I'm trying to run a linear regression in python to determine house prices given many features. Some of these are numeric and some are non-numeric. I'm attempting to do one hot encoding for the non-numeric columns and attach the new, numeric, columns to the old dataframe and drop the non-numeric columns. This is done on both the training data and test data.
I then took the intersection of the two columns features (since I had some encodings that were only located in the testing data). Afterwards, it goes into a linear regression. The code is the following:

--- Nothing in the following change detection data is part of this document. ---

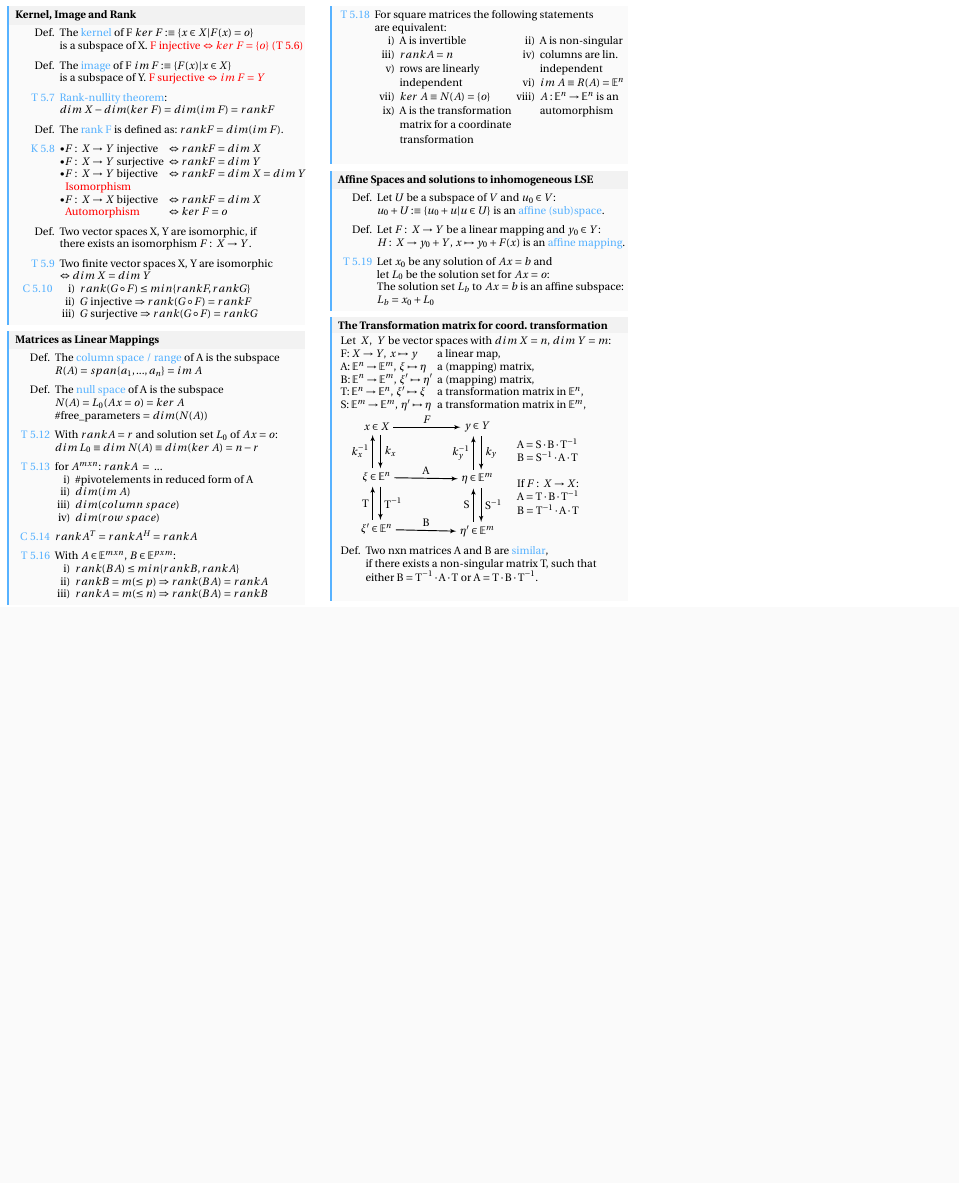
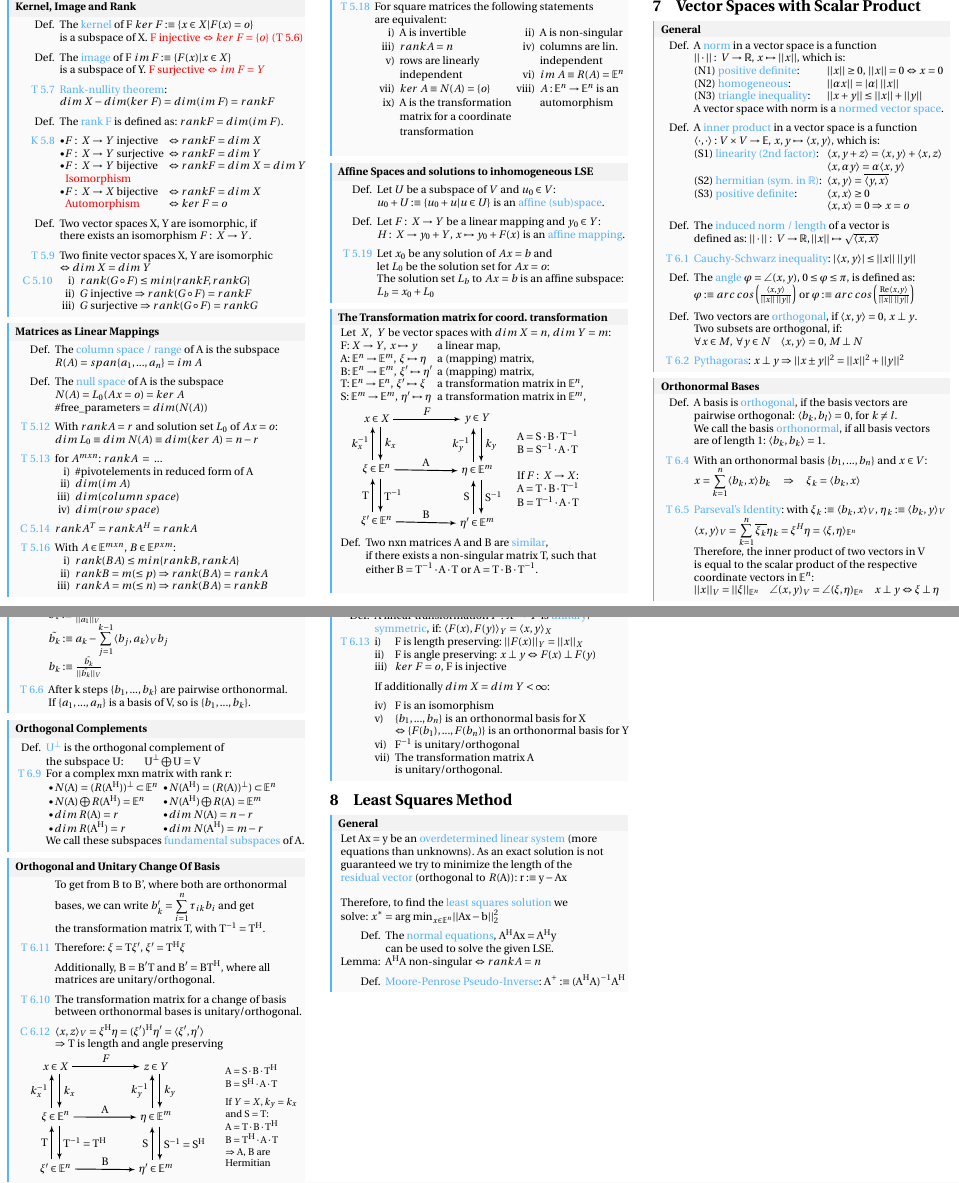
Before and after one commit to MattiaPT/Linear_Algebra_Cheat_Sheet, a LaTeX document (main.tex, which reads assets/map_transformation_3.tex, chapters/least_squares_method.tex, chapters/vector_spaces_with_scalar_product.tex): part of page 4 of 4 before the commit and two parts of pages 4 and 5 of 5 after it, the two joined at a grey line, cut so that both start at the same text, the shorter picture padded with empty space. Compiled offline with pdfLaTeX.

Commit message:
started least squares method

```diff
--- /dev/null
+++ b/assets/map_transformation_3.tex
@@ -0,0 +1,28 @@
+\tikzstyle{line} = [draw, -latex']
+\begin{tikzpicture}[
+	node distance=1cm and 2cm,
+  	>=latex',
+  	auto,
+	thick
+  ]
+	\node (X) {$x\in X$};
+  	\node[right = of X] (Y) {$z\in Y$};
+  	\node[below = of Y] (Em) {$\eta\in\mathbb{E}^m$};
+  	\node[below = of X] (En) {$\xi\in\mathbb{E}^n$};
+  	\node[below = of En] (En2) {$\xi'\in\mathbb{E}^n$};
+  	\node[below = of Em] (Em2) {$\eta'\in\mathbb{E}^m$};
+
+	\path[->]
+	(X) edge node {$F$} (Y)
+	(En) edge node {A} (Em)
+	(En2) edge node {B} (Em2);
+	\path[->, shift left=.75ex]
+    (Y) edge node {$k_y$} (Em)
+    (Em) edge node {$k_y^{-1}$} (Y)
+    (X) edge node {$k_x$} (En)
+    (En) edge node {$k_x^{-1}$} (X)
+    (En) edge node {$\text{T}^{-1} = \text{T}^\text{H}$} (En2)
+    (En2) edge node {T} (En)
+    (Em) edge node {$\text{S}^{-1} = \text{S}^\text{H}$} (Em2)
+    (Em2) edge node {S} (Em);
+\end{tikzpicture}
--- /dev/null
+++ b/chapters/least_squares_method.tex
@@ -0,0 +1,19 @@
+\section{Least Squares Method}
+\begin{mainbox}{General}
+\setlength{\tabcolsep}{2pt}
+\begin{tabular}{rl}
+	\multicolumn{2}{l}{Let $\text{Ax} = \text{y}$ be an \textcolor{blue}{overdetermined linear system} (more}\\
+	\multicolumn{2}{l}{equations than unknowns). As an exact solution is not}\\
+	\multicolumn{2}{l}{guaranteed we try to minimize the length of the}\\
+	\multicolumn{2}{l}{\textcolor{blue}{residual vector} (orthogonal to $^{}R(\text{A})$): $\text{r} :\equiv \text{y} - \text{Ax}$}\\
+	\\
+	\multicolumn{2}{l}{Therefore, to find the \textcolor{blue}{least squares solution} we}\\
+	\multicolumn{2}{l}{solve: $x^* = \text{arg min}_{x\in\mathbb{E}^n}||\text{Ax}-\text{b}||_2^2$}\\
+	\rule{0pt}{3ex}
+	Def. & The \textcolor{blue}{normal equations}, $\text{A}^\text{H}\text{Ax} = \text{A}^\text{H}\text{y}$\\
+	& can be used to solve the given LSE.\\
+	Lemma: & $\text{A}^\text{H}\text{A}$ non-singular $\Leftrightarrow rankA = n$\\
+	\rule{0pt}{3ex}
+	Def. & \textcolor{blue}{Moore-Penrose Pseudo-Inverse}: $\text{A}^+ :\equiv (\text{A}^\text{H}\text{A})^{-1}\text{A}^\text{H}$\\
+\end{tabular}
+\end{mainbox}
--- /dev/null
+++ b/chapters/vector_spaces_with_scalar_product.tex
@@ -0,0 +1,137 @@
+\section{Vector Spaces with Scalar Product}
+\begin{mainbox}{General}
+\setlength{\tabcolsep}{2pt}
+\begin{tabular}{rll}
+	Def. & \multicolumn{2}{l}{A \textcolor{blue}{norm} in a vector space is a function}\\
+	& \multicolumn{2}{l}{$||\cdot ||:\;V\rightarrow\mathbb{R}$, $x\mapsto ||x||$, which is:}\\
+	& (N1) \textcolor{blue}{positive definite}: & $||x|| \ge 0$, $||x|| = 0\Leftrightarrow x = 0$\\
+	& (N2) \textcolor{blue}{homogeneous}: & $||\alpha x|| = |\alpha |\;||x||$\\
+	& (N3) \textcolor{blue}{triangle inequality}: & $||x+y||\leq ||x||+||y||$\\
+	& \multicolumn{2}{l}{A vector space with norm is a \textcolor{blue}{normed vector space}.}\\
+	\rule{0pt}{3ex}
+	Def. & \multicolumn{2}{l}{A \textcolor{blue}{inner product} in a vector space is a function}\\
+	& \multicolumn{2}{l}{$\langle \cdot , \cdot\rangle : V\times V\rightarrow \mathbb{E}$, $x, y \mapsto \langle x,y\rangle$, which is:}\\
+	& (S1) \textcolor{blue}{linearity (2nd factor)}: & $\langle x, y + z\rangle = \langle x, y \rangle + \langle x, z \rangle$\\
+	& & $\langle x, \alpha y \rangle = \alpha \langle x, y \rangle$\\
+	& (S2) \textcolor{blue}{hermitian (sym. in $\mathbb{R}$)}: & $\langle x,y\rangle = \compconj{\langle y,x\rangle}$\\
+	& (S3) \textcolor{blue}{positive definite}: & $\langle x,x\rangle \geq 0$ \\
+	& & $\langle x, x\rangle = 0\Rightarrow x = o$\\
+	\rule{0pt}{3ex}
+	Def. & \multicolumn{2}{l}{The \textcolor{blue}{induced norm / length} of a vector is}\\
+	& \multicolumn{2}{l}{defined as: $||\cdot ||:\;V\rightarrow\mathbb{R}, ||x||\mapsto \sqrt{\langle x, x\rangle}$}\\
+	\rule{0pt}{3ex}
+	\textcolor{blue}{T 6.1} & \multicolumn{2}{l}{\textcolor{blue}{Cauchy-Schwarz inequality}: $|\langle x,y\rangle|\leq ||x||\;||y||$}\\
+	\rule{0pt}{3ex}
+	Def. & \multicolumn{2}{l}{The \textcolor{blue}{angle} $\varphi = \angle(x, y)$, $0\leq\varphi\leq\pi$, is defined as:}\\
+	& \multicolumn{2}{l}{$\varphi :\equiv arc\;cos\left(\frac{\langle x,y\rangle}{||x||\;||y||}\right)$ or $\varphi :\equiv arc\;cos\left(\frac{\text{Re}\langle x,y\rangle}{||x||\;||y||}\right)$ }\\
+	\rule{0pt}{3ex}
+	Def. & \multicolumn{2}{l}{Two vectors are \textcolor{blue}{orthogonal}, if $\langle x,y\rangle = 0$, $x \perp y$.}\\
+	& \multicolumn{2}{l}{Two subsets are orthogonal, if:}\\
+	& \multicolumn{2}{l}{$\forall x\in M,\;\forall y\in N\quad\langle x,y\rangle = 0$, $M \perp N$}\\
+	\rule{0pt}{3ex}
+	\textcolor{blue}{T 6.2} & \multicolumn{2}{l}{\textcolor{blue}{Pythagoras}: $x\perp y \Rightarrow ||x\pm y||^2 = ||x||^2 + ||y||^2$}\\
+\end{tabular}
+\end{mainbox}
+
+\begin{mainbox}{Orthonormal Bases}
+\setlength{\tabcolsep}{2pt}
+\begin{tabular}{rl}
+	Def. & A basis is \textcolor{blue}{orthogonal}, if the basis vectors are\\
+	& pairwise orthogonal: $\langle b_k,b_l\rangle = 0$, for $k \neq l$.\\
+	& We call the basis \textcolor{blue}{orthonormal}, if all basis vectors\\
+	& are of length 1: $\langle b_k, b_k\rangle = 1$.\\
+	\rule{0pt}{3ex}
+	\textcolor{blue}{T 6.4} & With an orthonormal basis $\{b_1, ..., b_n\}$ and $x\in V$:\\
+	& $x = \displaystyle\sum_{k=1}^n\langle b_k, x\rangle b_k\quad\Rightarrow\quad\xi_k = \langle b_k, x\rangle$\\
+	\rule{0pt}{3ex}
+	\textcolor{blue}{T 6.5} & \textcolor{blue}{Parseval's Identity}: with $\xi_k :\equiv \langle b_k,x\rangle_V$, $\eta_k :\equiv \langle b_k, y\rangle_V$\\
+	& $\langle x, y\rangle_V = \displaystyle\sum_{k=1}^n\compconj{\xi_k}\eta_k = \xi^H\eta = \langle\xi, \eta\rangle_{\mathbb{E}^n}$\\
+	& Therefore, the inner product of two vectors in V\\
+	& is equal to the scalar product of the respective\\
+	& coordinate vectors in $\mathbb{E}^n$:\\
+	& $||x||_V = ||\xi||_{\mathbb{E}^n}\quad\angle(x,y)_V = \angle(\xi,\eta)_{\mathbb{E}^n}\quad x\perp y \Leftrightarrow \xi\perp\eta$\\
+\end{tabular}
+\end{mainbox}
+
+\begin{mainbox}{Gram-Schmidt Process}
+\setlength{\tabcolsep}{2pt}
+\begin{tabular}{rl}
+	& $b_1 :\equiv \frac{a_1}{||a_1||_V}$ \\
+	& $\tilde{b_k} :\equiv a_k - \displaystyle \sum_{j=1}^{k-1}\langle b_j, a_k\rangle_V b_j$\\
+	& $b_k :\equiv \frac{\tilde{b_k}}{||\tilde{b_k}||_V}$\\
+	\rule{0pt}{3ex}
+	\textcolor{blue}{T 6.6} & After k steps $\{b_1, ..., b_k\}$ are pairwise orthonormal.\\
+	& If $\{a_1, ..., a_n\}$ is a basis of V, so is $\{b_1, ..., b_k\}$.\\
+\end{tabular}
+\end{mainbox}
+
+\begin{mainbox}{Orthogonal Complements}
+\setlength{\tabcolsep}{2pt}
+\begin{tabular}{rl}
+	Def. & \textcolor{blue}{$\text{U}^\perp$} is the orthogonal complement of\\
+	& the subspace U:\qquad$\text{U}^\perp \bigoplus \text{U} = \text{V}$\\
+	\textcolor{blue}{T 6.9} & For a complex mxn matrix with rank r:\\
+	& \begin{tabular}{ll}
+		$\bullet ^{}N(\text{A}) = (R(\text{A}^\text{H}))^\perp \subset\mathbb{E}^n$ & $\bullet ^{}N(\text{A}^\text{H}) = (R(\text{A}))^\perp) \subset\mathbb{E}^n$\\
+		$\bullet ^{}N(\text{A})\bigoplus R(\text{A}^\text{H}) = \mathbb{E}^n$ & $\bullet ^{}N(\text{A}^\text{H})\bigoplus R(\text{A}) = \mathbb{E}^m$\\
+		$\bullet ^{}dim\;R(\text{A}) = r$ & $\bullet ^{}dim\;N(\text{A}) = n - r$\\
+		$\bullet ^{}dim\;R(\text{A}^\text{H}) = r$ & $\bullet ^{}dim\;N(\text{A}^\text{H}) = m - r$\\
+	\end{tabular}\\
+	& We call these subspaces \textcolor{blue}{fundamental subspaces} of A.\\
+\end{tabular}
+\end{mainbox}
+
+\begin{mainbox}{Orthogonal and Unitary Change Of Basis}
+\setlength{\tabcolsep}{2pt}
+\begin{tabular}{rl}
+	& To get from B to B', where both are orthonormal\\
+	& bases, we can write $b'_k = \displaystyle \sum_{i=1}^n \tau_{ik}b_i$ and get\\
+	& the transformation matrix T, with $\text{T}^{-1} = \text{T}^\text{H}$.\\
+	\rule{0pt}{3ex}
+	\textcolor{blue}{T 6.11} & Therefore: $\xi = \text{T}\xi'$, $\xi' = \text{T}^\text{H}\xi$\\
+	\rule{0pt}{3ex}
+	& Additionally, $\text{B} = \text{B}'\text{T}$ and $\text{B}' = \text{B}\text{T}^\text{H}$, where all\\
+	& matrices are unitary/orthogonal.\\
+	\rule{0pt}{3ex}
+	\textcolor{blue}{T 6.10} & The transformation matrix for a change of basis\\
+	& between orthonormal bases is unitary/orthogonal.\\
+	\rule{0pt}{3ex}
+	\textcolor{blue}{C 6.12} & $\langle x,z\rangle_V = \xi^\text{H}\eta = (\xi')^\text{H}\eta ' = \langle \xi',\eta' \rangle$\\
+	& $\Rightarrow$ T is length and angle preserving\\
+	\multicolumn{2}{r}{\begin{tabular}{ll}
+		\begin{tabular}{l}
+			\input{assets/map_transformation_3.tex}
+		\end{tabular} & {\small \begin{tabular}{ll}
+			& $\text{A} = \text{S}\cdot\text{B}\cdot\text{T}^\text{H}$\\
+			& $\text{B} = \text{S}^\text{H}\cdot\text{A}\cdot\text{T}$\\
+			\rule{0pt}{3ex}
+			& If $Y=X, k_y = k_x$\\
+			& and $ \text{S} = \text{T}$:\\
+			& $\text{A} = \text{T}\cdot\text{B}\cdot\text{T}^\text{H}$\\
+			& $\text{B} = \text{T}^\text{H}\cdot\text{A}\cdot\text{T}$\\
+			& $\Rightarrow$ A, B are\\
+			& Hermitian\\
+		\end{tabular}}\\
+	\end{tabular}}
+\end{tabular}
+\end{mainbox}
+
+\begin{mainbox}{Orthogonal and Unitary Transformations}
+\setlength{\tabcolsep}{2pt}
+\begin{tabular}{rll}
+	Def. & \multicolumn{2}{l}{A linear transformation $F:X\rightarrow Y$ is \textcolor{blue}{unitary}/}\\
+	& \multicolumn{2}{l}{\textcolor{blue}{symmetric}, if: $\langle F(x), F(y)\rangle_Y = \langle x,y\rangle_X$}\\
+	\textcolor{blue}{T 6.13} & i) & F is length preserving: $||F(x)||_Y=||x||_X$\\
+	& ii) & F is angle preserving: $x\perp y \Leftrightarrow F(x) \perp F(y)$\\
+	& iii) & $ker\;F = {o}$, F is injective\\
+	\rule{0pt}{3ex}
+	& \multicolumn{2}{l}{If additionally $dim\;X = dim\;Y < \infty$:}\\
+	\rule{0pt}{3ex}
+	& iv) & F is an isomorphism\\
+	& v) & $\{b_1, ..., b_n\}$ is an orthonormal basis for X\\
+	& & $\Leftrightarrow \{F(b_1), ..., F(b_n)\}$ is an orthonormal basis for Y\\
+	& vi) & $\text{F}^{-1}$ is unitary/orthogonal\\
+	& vii) & The transformation matrix A\\
+	& & is unitary/orthogonal.\\
+\end{tabular}
+\end{mainbox}
```
Also changed, not shown: chapters/LU_decomposition.tex (+2 -2 lines), chapters/linear_maps.tex (+1 -1 lines), chapters/linear_systems_of_equations.tex (+2 -2 lines), chapters/matrices.tex (+3 -3 lines), chapters/vector_spaces.tex (+3 -3 lines), main.tex (+2 -0 lines), main.pdf.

non_numeric = list(set(list(train)) - set(list(train._get_numeric_data()))) train = pandas.concat([train, pandas.get_dummies(train[non_numeric])], axis=1) train.drop(non_numeric, axis=1, inplace=True) train = train._get_numeric_data() train.fillna(0, inplace = True) non_numeric = list(set(list(test)) - set(list(test._get_numeric_data()))) test = pandas.concat([test, pandas.get_dummies(test[non_numeric])], axis=1) test.drop(non_numeric, axis=1, inplace=True) test = test._get_numeric_data() test.fillna(0, inplace = True) feature_columns = list(set(train) & set(test)) #feature_columns.remove('SalePrice') X = train[feature_columns] y = train['SalePrice'] lm = LinearRegression() lm.fit(X, y) import numpy predictions = numpy.absolute(lm.predict(test).round(decimals = 2))
The issue that I'm having is that I get these absurdly high Sale Prices as output, somewhere in the hundreds of millions of dollars (sometimes even in the trillions). Before I tried one hot encoding I got reasonable numbers in the hundreds of thousands of dollars. I'm having trouble figuring out what changed. I posted this on stackoverflow and got a response suggesting that it might be a collinearity issue, but I tried setting
fit_intercept parameter of
LinearRegression to False as well as setting
drop_first parameter of
get_dummies to True.
Also, if there is a better way to do this I'd be eager to hear about it.